It was a sunny, 70-degree day. The cherry blossoms had peaked. But I was hard at work, unpaid: worked up two contracts, took a call about equipment needed by a nonprofit, rushed to a meeting. By bike.
If you ride bikes often enough, you're bound to have accidents. Ironically, none of my smash-ups occurred during my daily commute to the Department of Energy and later the National Science Foundation.
And only one involved a motor vehicle. The others were...clumsiness.
Three accidents occurred during long-distance rides as a young adult.

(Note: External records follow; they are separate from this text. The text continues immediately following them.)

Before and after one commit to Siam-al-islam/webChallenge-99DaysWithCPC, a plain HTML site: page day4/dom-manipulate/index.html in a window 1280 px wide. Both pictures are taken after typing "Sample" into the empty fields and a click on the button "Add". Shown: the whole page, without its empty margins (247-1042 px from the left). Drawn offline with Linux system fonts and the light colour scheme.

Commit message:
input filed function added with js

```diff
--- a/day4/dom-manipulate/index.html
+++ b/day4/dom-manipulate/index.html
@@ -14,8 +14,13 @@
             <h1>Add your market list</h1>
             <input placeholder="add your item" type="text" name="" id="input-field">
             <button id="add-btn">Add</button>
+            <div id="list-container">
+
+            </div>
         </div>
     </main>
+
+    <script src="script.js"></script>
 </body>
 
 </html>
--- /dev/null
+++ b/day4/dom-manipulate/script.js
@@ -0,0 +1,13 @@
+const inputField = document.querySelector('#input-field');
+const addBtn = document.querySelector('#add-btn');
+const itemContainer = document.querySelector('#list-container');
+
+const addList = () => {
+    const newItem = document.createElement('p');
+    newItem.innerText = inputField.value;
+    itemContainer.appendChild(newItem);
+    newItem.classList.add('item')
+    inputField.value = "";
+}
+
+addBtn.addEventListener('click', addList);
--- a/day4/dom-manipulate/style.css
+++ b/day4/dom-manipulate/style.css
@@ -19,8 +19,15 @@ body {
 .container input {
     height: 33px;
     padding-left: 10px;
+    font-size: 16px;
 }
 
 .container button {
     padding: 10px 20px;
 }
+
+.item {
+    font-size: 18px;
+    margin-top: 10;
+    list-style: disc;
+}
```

I rode in a lot of fundraising "marathons" and toured Michigan, Ontario, South Carolina, Georgia, and Virginia by bike. I was in my prime. I healed quickly.

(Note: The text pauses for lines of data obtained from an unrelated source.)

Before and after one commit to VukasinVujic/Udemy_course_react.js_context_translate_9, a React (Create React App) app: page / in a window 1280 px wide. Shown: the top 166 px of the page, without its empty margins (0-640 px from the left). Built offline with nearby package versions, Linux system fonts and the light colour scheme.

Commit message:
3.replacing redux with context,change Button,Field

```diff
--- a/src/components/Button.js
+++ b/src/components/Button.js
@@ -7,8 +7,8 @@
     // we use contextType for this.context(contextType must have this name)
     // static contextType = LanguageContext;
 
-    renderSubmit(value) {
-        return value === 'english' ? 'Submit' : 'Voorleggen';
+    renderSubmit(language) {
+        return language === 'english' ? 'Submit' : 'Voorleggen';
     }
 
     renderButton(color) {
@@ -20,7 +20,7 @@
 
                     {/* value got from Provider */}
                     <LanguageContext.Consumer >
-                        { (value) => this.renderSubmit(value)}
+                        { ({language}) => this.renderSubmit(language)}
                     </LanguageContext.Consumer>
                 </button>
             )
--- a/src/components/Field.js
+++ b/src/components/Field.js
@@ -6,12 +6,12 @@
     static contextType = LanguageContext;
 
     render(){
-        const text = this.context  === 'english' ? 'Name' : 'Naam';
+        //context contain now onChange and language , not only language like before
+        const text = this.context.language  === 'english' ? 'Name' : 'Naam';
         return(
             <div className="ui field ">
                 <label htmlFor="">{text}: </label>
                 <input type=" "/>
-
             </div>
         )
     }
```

My touring bike, however, was old and frail. It snapped in half during the third incident. Boo hoo. I loved that orange bike.
Three years ago, I was run over by a Spanish-speaking macho man in a sports car with darkened windows. This was at the corner of NE Bayshore and 79th, Miami, in the middle of our sail to the Bahamas. The body healed. The bike survived, and I was riding it again this weekend.
I was six blocks from home, rushing from one volunteer responsibility to another. Too fast. Too many responsibilities. I went down.
The bike is intact. But times have changed. Body changed. Diagnosis: "Bruises and contusions." Lots of blood. Smashed knee, still blown up like a balloon. Shock, which led to a fainting spell.
I must be getting old and frail, despite the vitamins, bike, and gym workouts. Is that my thin, wrinkly skin?
Time to slow down, before I snap in half. Take some leisure breaks. Smell the cherry blossoms.
Time to retire.